See the Docker Compose file reference to learn all about the [docker-compose.yml] file format.

Download it to the root of the directory where you put the ownCloud source. After you download it, change the container image that is used within the ownCloud service to owncloudci/base:latest, as in the example below.

    image: owncloudci/base:latest

Next, the downloaded/cloned ownCloud source folder must be mounted into the container. To do so, add an entry to the volumes section, inside the ownCloud service configuration, as in the example below.

    image: owncloud/oc_dev:latest
      - <owncloud_source_directory>:/var/www/owncloud
      ... other volumes configuration

With those two changes made, start the Docker environment by running docker-compose up -d --build.

This does not install ownCloud, only starts the Docker container.
If this is your first time either running docker-compose up or using the owncloud/oc_dev container, it may take a few minutes to complete, as the container needs to be downloaded.

Build the Container

With the container running, ownCloud needs to be installed, by running the make command from inside the container. To do this, we first need to attach (log in) to the container. To do that, we need the running container’s name. You find that by running docker-compose ps, which will render output similar to that below in the console:

              Name                 Command               State                  Ports
oc_dev_docker_oc_dev_1           apache                  Up               80/tcp

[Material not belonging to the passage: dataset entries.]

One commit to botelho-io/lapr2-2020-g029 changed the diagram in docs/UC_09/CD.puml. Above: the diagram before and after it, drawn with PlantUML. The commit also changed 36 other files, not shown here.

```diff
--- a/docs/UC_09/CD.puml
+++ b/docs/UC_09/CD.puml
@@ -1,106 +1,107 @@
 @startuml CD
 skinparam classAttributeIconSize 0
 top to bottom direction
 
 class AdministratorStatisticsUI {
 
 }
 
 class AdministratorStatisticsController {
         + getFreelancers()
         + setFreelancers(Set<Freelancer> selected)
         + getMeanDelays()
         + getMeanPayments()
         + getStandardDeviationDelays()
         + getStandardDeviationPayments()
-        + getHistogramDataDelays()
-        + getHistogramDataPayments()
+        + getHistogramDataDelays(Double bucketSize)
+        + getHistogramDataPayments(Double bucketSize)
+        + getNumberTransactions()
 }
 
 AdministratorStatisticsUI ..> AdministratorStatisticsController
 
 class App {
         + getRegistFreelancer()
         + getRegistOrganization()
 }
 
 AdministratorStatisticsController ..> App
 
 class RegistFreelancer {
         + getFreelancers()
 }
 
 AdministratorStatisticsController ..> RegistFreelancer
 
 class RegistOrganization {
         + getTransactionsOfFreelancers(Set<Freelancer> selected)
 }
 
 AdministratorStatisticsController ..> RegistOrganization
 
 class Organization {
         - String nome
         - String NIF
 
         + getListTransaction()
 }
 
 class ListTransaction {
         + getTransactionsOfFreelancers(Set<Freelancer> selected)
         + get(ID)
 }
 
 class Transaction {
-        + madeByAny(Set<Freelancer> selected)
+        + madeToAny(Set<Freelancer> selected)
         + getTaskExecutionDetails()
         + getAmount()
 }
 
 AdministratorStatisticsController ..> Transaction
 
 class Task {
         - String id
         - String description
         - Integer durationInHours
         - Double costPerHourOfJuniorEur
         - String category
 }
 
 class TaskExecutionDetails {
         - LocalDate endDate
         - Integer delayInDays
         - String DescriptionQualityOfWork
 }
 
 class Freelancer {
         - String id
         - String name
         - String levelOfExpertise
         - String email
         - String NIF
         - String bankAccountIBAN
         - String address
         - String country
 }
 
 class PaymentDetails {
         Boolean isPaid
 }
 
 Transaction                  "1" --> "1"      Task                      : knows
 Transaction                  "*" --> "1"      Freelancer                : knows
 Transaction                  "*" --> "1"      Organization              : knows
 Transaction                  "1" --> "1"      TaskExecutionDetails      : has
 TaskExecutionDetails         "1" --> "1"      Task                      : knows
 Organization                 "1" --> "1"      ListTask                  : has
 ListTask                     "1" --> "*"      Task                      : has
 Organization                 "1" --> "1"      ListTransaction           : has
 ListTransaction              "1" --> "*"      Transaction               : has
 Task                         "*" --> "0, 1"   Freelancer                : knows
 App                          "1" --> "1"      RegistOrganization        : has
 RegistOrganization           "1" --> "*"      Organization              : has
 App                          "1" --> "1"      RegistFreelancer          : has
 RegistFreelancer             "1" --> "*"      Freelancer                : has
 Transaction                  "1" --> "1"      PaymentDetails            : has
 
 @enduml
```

Take note of the value in the Name column, i.e., oc_dev_docker_oc_dev_1. This string is a combination of three things, separated by underscores:

  1. The directory in which you ran docker-compose up (oc_dev_docker)

  2. The name of the container (oc_dev)

  3. The container’s auto-generated number (1)

To log in to the running container, replace <container_name> in the command below with the name of the container in the output from docker-compose ps.

docker-compose exec <container_name> /bin/bash

After logging in, run make. When the command completes, test that you can access ownCloud in your browser by opening http://localhost.

You can also use the occ command within the container, just as if you were on a production server.

Enable Debug Mode

Now that ownCloud’s available, we strongly encourage you to disable JavaScript and CSS caching during development. This ensures that changes immediately visible, not later, when the respective caches expire. To disable JavaScript and CSS caching, enable debug mode by setting debug to true in config/config.php, as in the example below.


    'debug' => true,
    ... remaining configuration goes here ...

Do not enable this for production! This can create security problems and is only meant for debugging and development!

Setup ownCloud

With the steps completed, you’re now ready to use either the ownCloud installation wizard or the command line installer to finish setting up ownCloud.